WORK REQUEST:
Copy each line of the following material that has the string "part".

ENTRIES PROVIDED:
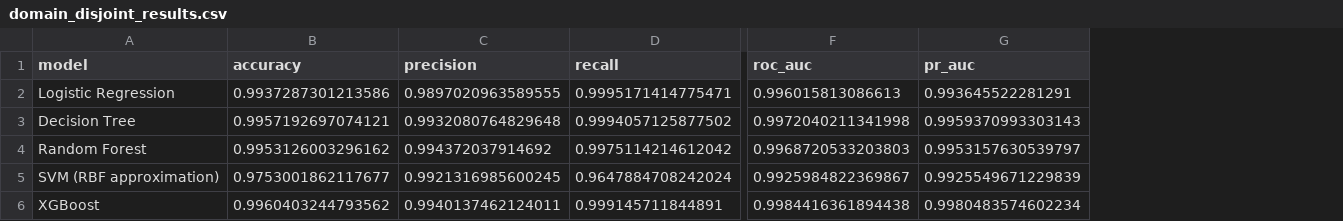
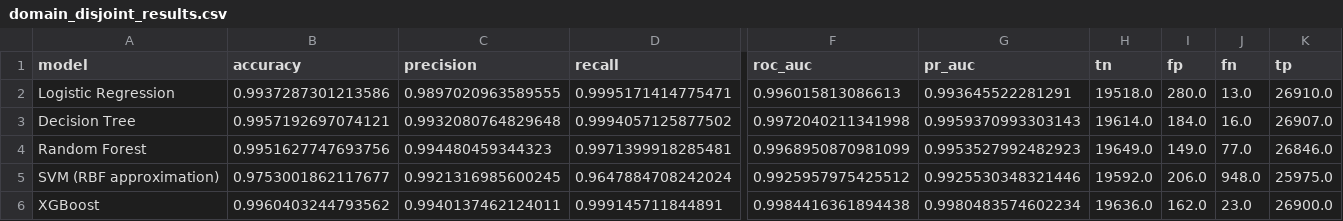
Before and after one commit to harsha08-2k6/PhishGuard, a CSV file: backend/experiments/results-external/domain_disjoint_results.csv, drawn as a sheet; only a part is shown, gaps mark what is left out; the diff covers the shown part only; the diff names each change by its address in the sheet, - before the commit and + after, or states it on an @@ line.

```diff
--- a/backend/experiments/results-external/domain_disjoint_results.csv
+++ b/backend/experiments/results-external/domain_disjoint_results.csv
+column H (tn), rows 2-6: 19518.0 | 19614.0 | 19649.0 | 19592.0 | 19636.0
+column I (fp), rows 2-6: 280.0 | 184.0 | 149.0 | 206.0 | 162.0
+column J (fn), rows 2-6: 13.0 | 16.0 | 77.0 | 948.0 | 23.0
+column K (tp), rows 2-6: 26910.0 | 26907.0 | 26846.0 | 25975.0 | 26900.0
-B4 (accuracy): 0.9953126003296162
+B4 (accuracy): 0.9951627747693756
-C4 (precision): 0.994372037914692
+C4 (precision): 0.994480459344323
-D4 (recall): 0.9975114214612042
+D4 (recall): 0.9971399918285481
-F4 (roc_auc): 0.9968720533203803
+F4 (roc_auc): 0.9968950870981099
-G4 (pr_auc): 0.9953157630539797
+G4 (pr_auc): 0.9953527992482923
-F5 (roc_auc): 0.9925984822369867
+F5 (roc_auc): 0.9925957975425512
-G5 (pr_auc): 0.9925549671229839
+G5 (pr_auc): 0.9925530348321446
```
Also changed, not shown: 1 edited cell elsewhere in this file, backend/experiments/results-external/cross_validation_results.csv, backend/experiments/results-external/external_results.csv, 4 other files.
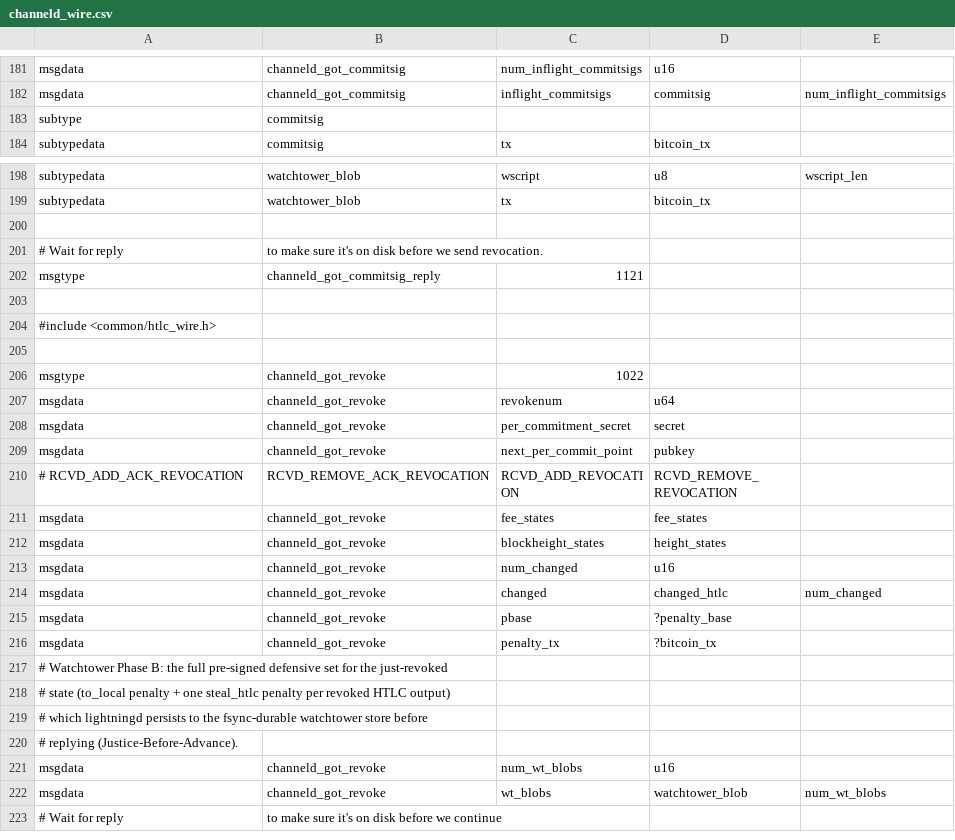
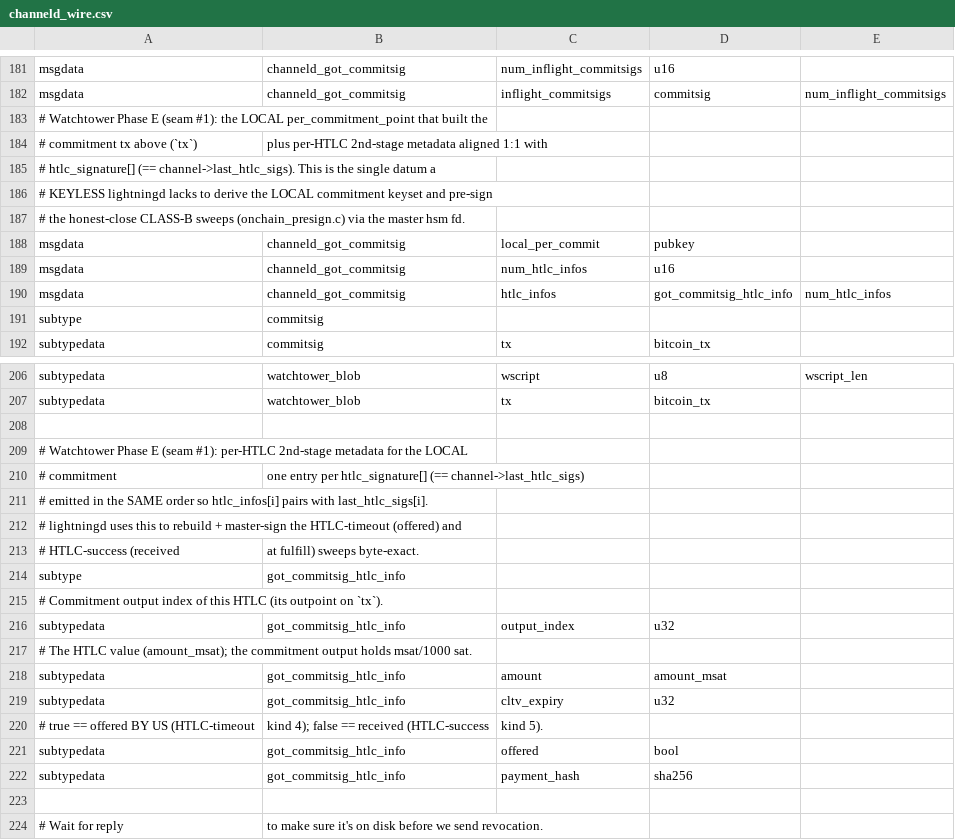
Before and after one commit to ConcatenaLabs/seqln, a CSV file: channeld/channeld_wire.csv, drawn as a sheet; only a part is shown, gaps mark what is left out; the shorter side is filled out with more unchanged rows; the diff names each change by its address in the sheet, - before the commit and + after, or states it on an @@ line.

Commit message:
watchtower(E2): honest-close sweeps (our unilateral close) master-signed + stored
Closes seam #1 for our OWN honest force-close. Extended WIRE_CHANNELD_GOT_COMMITSIG
with local_per_commit + a got_commitsig_htlc_info subtype (output_index, amount, cltv,
offered, payment_hash), threaded from channeld (mirroring how GOT_REVOKE threads
justice blobs). lightningd/onchain_presign.c build_current_sweeps() now derives the
local keyset and MASTER-fd-signs (dbid 0, mirroring onchain_control.c byte-for-byte):
kind 3 to_local-delayed (sign_any_delayed_payment_to_us 142), kind 4 HTLC-timeout
(htlc_tx 2-of-2 with the stored remote_htlc_sig, sign_any_local_htlc_tx 146), and
kind 5 HTLC-success at the fulfill JBA hard-gate (sign+store before releasing the
preimage). Stored to sweeps/. Builds clean (wiregen regenerated). Kind 6
(remote_htlc_to_us off the PEER commitment) deferred: needs remote-commitment HTLC
outpoints threaded from channeld's send side; stays onchaind device-online.

```diff
--- a/channeld/channeld_wire.csv
+++ b/channeld/channeld_wire.csv
+row 183: # Watchtower Phase E (seam #1): the LOCAL per_commitment_point that built the
+row 184: # commitment tx above (`tx`) | plus per-HTLC 2nd-stage metadata aligned 1:1 with
+row 185: # htlc_signature[] (== channel->last_htlc_sigs). This is the single datum a
+row 186: # KEYLESS lightningd lacks to derive the LOCAL commitment keyset and pre-sign
+row 187: # the honest-close CLASS-B sweeps (onchain_presign.c) via the master hsm fd.
+row 188: msgdata | channeld_got_commitsig | local_per_commit | pubkey
+row 189: msgdata | channeld_got_commitsig | num_htlc_infos | u16
+row 190: msgdata | channeld_got_commitsig | htlc_infos | got_commitsig_htlc_info | num_htlc_infos
+row 208: (empty)
+row 209: # Watchtower Phase E (seam #1): per-HTLC 2nd-stage metadata for the LOCAL
+row 210: # commitment | one entry per htlc_signature[] (== channel->last_htlc_sigs)
+row 211: # emitted in the SAME order so htlc_infos[i] pairs with last_htlc_sigs[i].
+row 212: # lightningd uses this to rebuild + master-sign the HTLC-timeout (offered) and
+row 213: # HTLC-success (received | at fulfill) sweeps byte-exact.
+row 214: subtype | got_commitsig_htlc_info
+row 215: # Commitment output index of this HTLC (its outpoint on `tx`).
+row 216: subtypedata | got_commitsig_htlc_info | output_index | u32
+row 217: # The HTLC value (amount_msat); the commitment output holds msat/1000 sat.
+row 218: subtypedata | got_commitsig_htlc_info | amount | amount_msat
+row 219: subtypedata | got_commitsig_htlc_info | cltv_expiry | u32
+row 220: # true == offered BY US (HTLC-timeout | kind 4); false == received (HTLC-success | kind 5).
+row 221: subtypedata | got_commitsig_htlc_info | offered | bool
+row 222: subtypedata | got_commitsig_htlc_info | payment_hash | sha256
```
Also changed, not shown: 10 other files.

EXERCISE RESULT:
Before and after one commit to harsha08-2k6/PhishGuard, a CSV file: backend/experiments/results-external/domain_disjoint_results.csv, drawn as a sheet; only a part is shown, gaps mark what is left out; the diff covers the shown part only; the diff names each change by its address in the sheet, - before the commit and + after, or states it on an @@ line.
Before and after one commit to ConcatenaLabs/seqln, a CSV file: channeld/channeld_wire.csv, drawn as a sheet; only a part is shown, gaps mark what is left out; the shorter side is filled out with more unchanged rows; the diff names each change by its address in the sheet, - before the commit and + after, or states it on an @@ line.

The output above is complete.